Data visualisation competition: pen and paper may be good enough
A couple of weeks ago we and the Think Tank Fund launched a data visualisation competition for think tanks in developing countries. Our intention is to use the process to share interesting and useful resources for think tanks who want to try new ways of communicating -and not just reward those who already know how to do this well.
This will be the first of a series of posts on data visualisation resources. Therefore, let’s begin with the basics.
Nature.com has organised all their data visualisation posts into a single one: Data visualization: A view of every Points of View column.
The post is full of excellent advice and examples, but none better than this one (I think):
Pencil and paper – November 2012: Quick sketches and doodles of data or models aids thinking and the scientific process. In this article, Bang Wong and Rikke Schmidt Kjærgaard argue that:
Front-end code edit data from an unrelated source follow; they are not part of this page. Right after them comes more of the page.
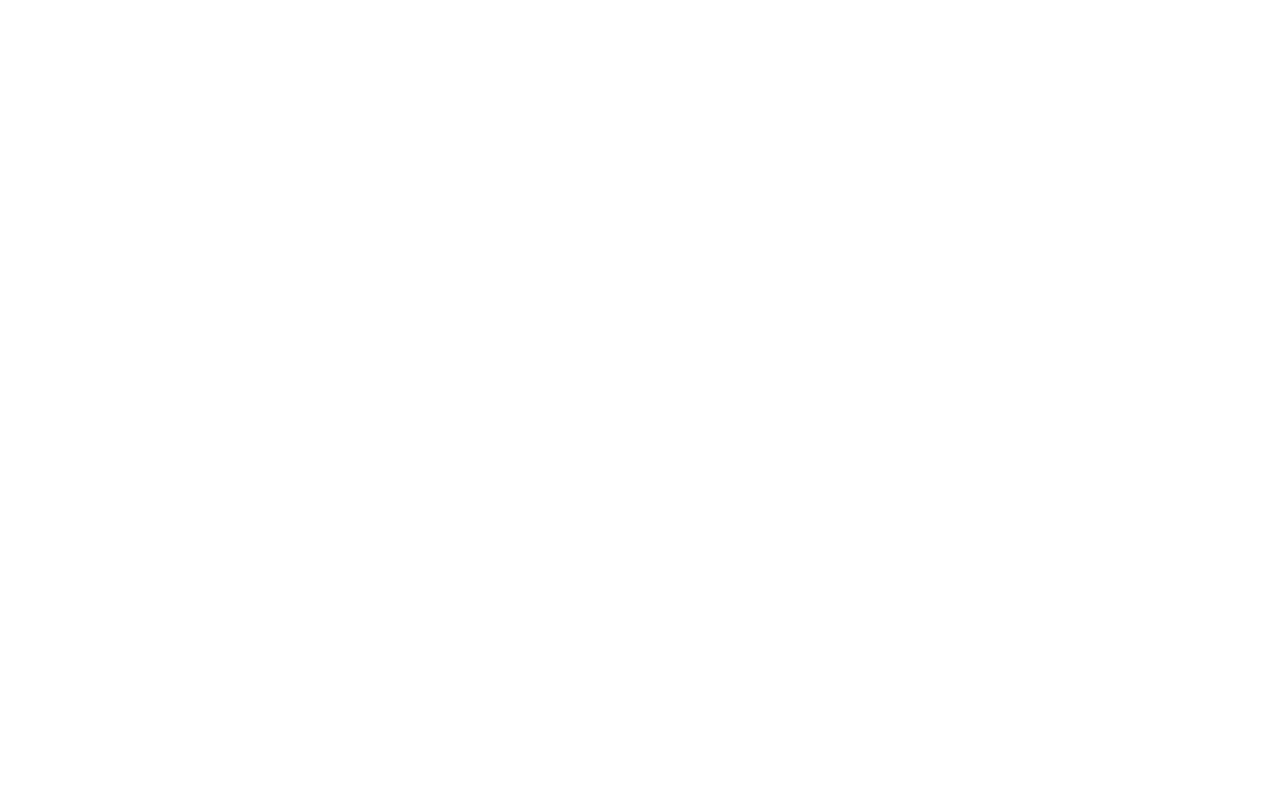
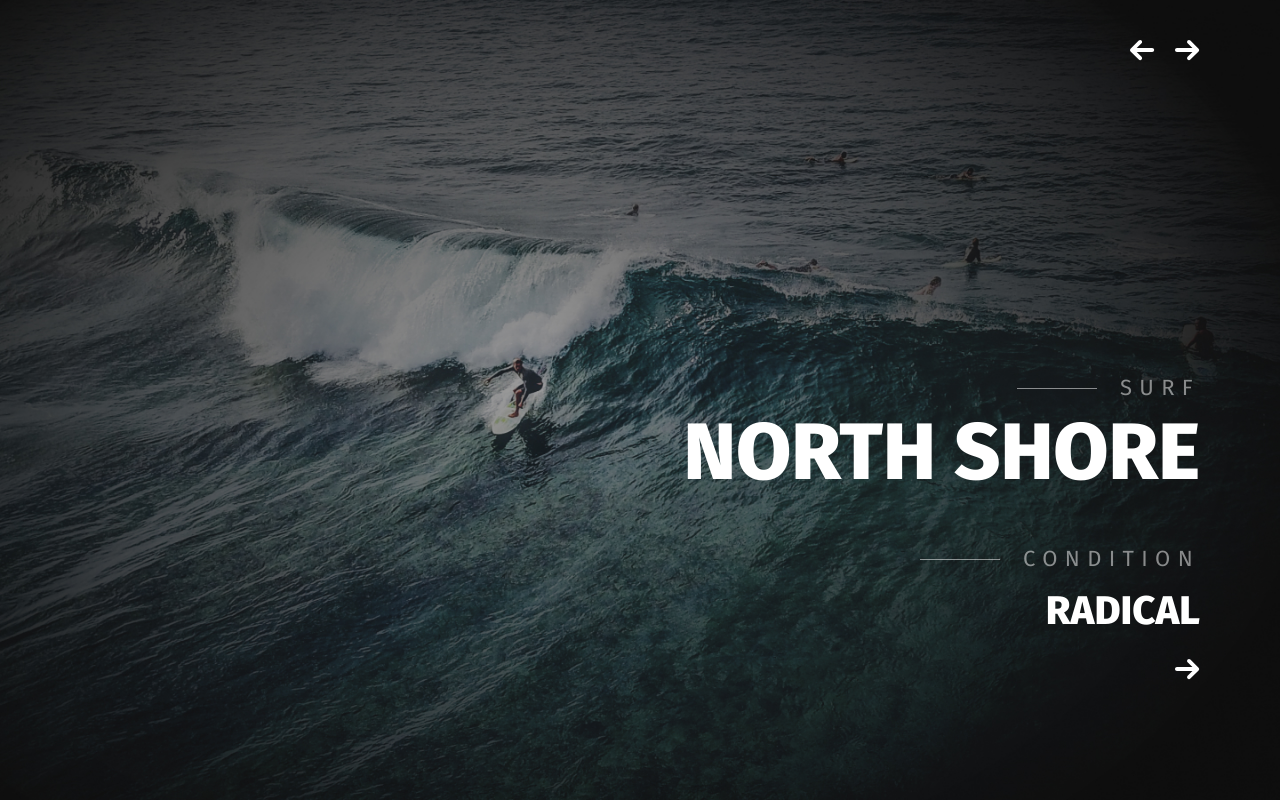
Before and after one commit to DrozhzhynY/Go-surf, a website: page app/index.html in a window 1280 px wide. Drawn offline with nearby package versions, Linux system fonts and the light colour scheme.

Commit message:
added main slider (header__slider)

```diff
--- a/app/index.html
+++ b/app/index.html
@@ -1,17 +1,70 @@
 <!DOCTYPE html>
 <html lang="en">
+
 <head>
   <meta charset="UTF-8">
   <meta name="viewport" content="width=device-width, initial-scale=1.0">
   <meta http-equiv="X-UA-Compatible" content="ie=edge">
   <title>Document</title>
+  <link href="https://fonts.googleapis.com/css?family=Fira+Sans:300,400,500,800&display=swap" rel="stylesheet">
   <link rel="stylesheet" href="css/style.min.css">
 </head>
+
 <body>
+
+  <header class="header">
+    <div class="header__slider">
+      <div class="header__slider-item slider-item">
+        <div class="slider-item__info">
+          <div class="slider-item__info-subtitle subtitle-left">Surf</div>
+          <div class="slider-item__info-title">North Shore</div>
+          <div class="slider-item__info-subtext subtitle-left">Condition</div>
+          <div class="slider-item__info-text">Radical</div>
+          <a href="#" class="slider-item__info-link">
+            <img src="img/arrows-right.svg" alt="">
+          </a>
+        </div>
+      </div>
+      <div class="header__slider-item slider-item">
+        <div class="slider-item__info">
+          <div class="slider-item__info-subtitle subtitle-left">Surf</div>
+          <div class="slider-item__info-title">South Shore</div>
+          <div class="slider-item__info-subtext subtitle-left">Condition</div>
+          <div class="slider-item__info-text">Radical</div>
+          <a href="#" class="slider-item__info-link">
+            <img src="img/arrows-right.svg" alt="">
+          </a>
+        </div>
+      </div>
+      <div class="header__slider-item slider-item">
+        <div class="slider-item__info">
+          <div class="slider-item__info-subtitle subtitle-left">Surf</div>
+          <div class="slider-item__info-title">West Shore</div>
+          <div class="slider-item__info-subtext subtitle-left">Condition</div>
+          <div class="slider-item__info-text">Radical</div>
+          <a href="#" class="slider-item__info-link">
+            <img src="img/arrows-right.svg" alt="">
+          </a>
+        </div>
+      </div>
+      <div class="header__slider-item slider-item">
+        <div class="slider-item__info">
+          <div class="slider-item__info-subtitle subtitle-left">Surf</div>
+          <div class="slider-item__info-title">East Shore</div>
+          <div class="slider-item__info-subtext subtitle-left">Condition</div>
+          <div class="slider-item__info-text">Radical</div>
+          <a href="#" class="slider-item__info-link">
+            <img src="img/arrows-right.svg" alt="">
+          </a>
+        </div>
+      </div>
+    </div>
+  </header>
 
 
   <script src="https://ajax.googleapis.com/ajax/libs/jquery/3.4.1/jquery.min.js"></script>
   <script src="js/libs.min.js"></script>
   <script src="js/main.js"></script>
 </body>
+
 </html>
--- a/app/js/main.js
+++ b/app/js/main.js
@@ -1,6 +1,11 @@
-$(function(){
+$(function () {
 
-
+  $('.header__slider').slick({
+    infinite: true,
+    fade: true,
+    prevArrow: '<img class="slider-arrows slider-arrows__left" src="img/arrows-left.svg" alt="">',
+    nextArrow: '<img class="slider-arrows slider-arrows__right" src="img/arrows-right.svg" alt="">',
+  });
 
 
 });
--- /dev/null
+++ b/app/scss/_global.scss
@@ -0,0 +1,31 @@
+body {
+  font-family: 'Fira Sans', sans-serif;
+  font-weight: 400;
+}
+
+a {
+  display: inline-block;
+  text-decoration: none;
+}
+
+.subtitle-left {
+  font-size: 22px;
+  line-height: 32px;
+  letter-spacing: 7.33333px;
+  text-transform: uppercase;
+  color: #FFFFFF;
+  opacity: 0.5;
+  padding-left: 103px;
+  position: relative;
+  display: inline-block;
+
+  &::before {
+    content: "";
+    position: absolute;
+    width: 80px;
+    height: 1px;
+    background-color: #fff;
+    left: 0;
+    top: 50%;
+  }
+}
--- a/app/scss/style.scss
+++ b/app/scss/style.scss
@@ -1,9 +1,65 @@
 @import "vars";
 @import "libs";
 @import "fonts";
+@import "global";
 
+.header {
+  position: relative;
+  height: 100vh;
+}
 
+.header__slider {
+  &-item {
+    height: 100vh;
+    background-image: url(../img/header-bg.jpg);
+    background-repeat: no-repeat;
+    background-size: cover;
+    background-position: center;
+    position: relative;
+  }
+}
 
+.slider-item__info {
+  position: absolute;
+  right: 80px;
+  bottom: 116px;
+  text-align: right;
+  color: #fff;
+  text-transform: uppercase;
+}
 
+.slider-item__info-subtitle {
+  margin-bottom: 5px;
+}
+
+.slider-item__info-title {
+  font-weight: 800;
+  font-size: 80px;
+  line-height: 86px;
+  margin-bottom: 48px;
+}
+
+.slider-item__info-subtext {
+  margin-bottom: 8px;
+}
+
+.slider-item__info-text {
+  font-weight: 800;
+  font-size: 40px;
+  line-height: 56px;
+  margin-bottom: 20px;
+}
+
+.slider-arrows {
+  position: absolute;
+  top: 40px;
+  right: 80px;
+  cursor: pointer;
+  z-index: 1;
+}
+
+.slider-arrows__left {
+  right: 125px;
+}
 
 @import "media";
```
Also changed, not shown: app/css/style.min.css, app/img/arrows-left.svg (added), app/img/arrows-right.svg (added), app/img/header-bg.jpg (added).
Creating pictures is integral to scientific thinking. In the visualization process, putting pencil to paper is an essential act of inward reflection and outward expression. It is a constructive activity that makes our thinking specific and explicit. Compared to other constructive approaches such as writing or verbal explanations, visual representation places distinct demands on our reasoning skills by forcing us to contextualize our understanding spatially.
And conclude with very useful advice for the budding “data visualisation producer”:
Pencil and paper provide an immediacy that is unmatched.
The main article in nature organises its posts according to the following categories:
- Composition and layout
- Using color
- Elements of a figure
- Improving figure clarity
- Multidimensional data
- Data exploration
It you are thinking of applying to the Data Visualisation Competition I recommend that you have a look at this page.
To submit your application go straight to the Submissions Page.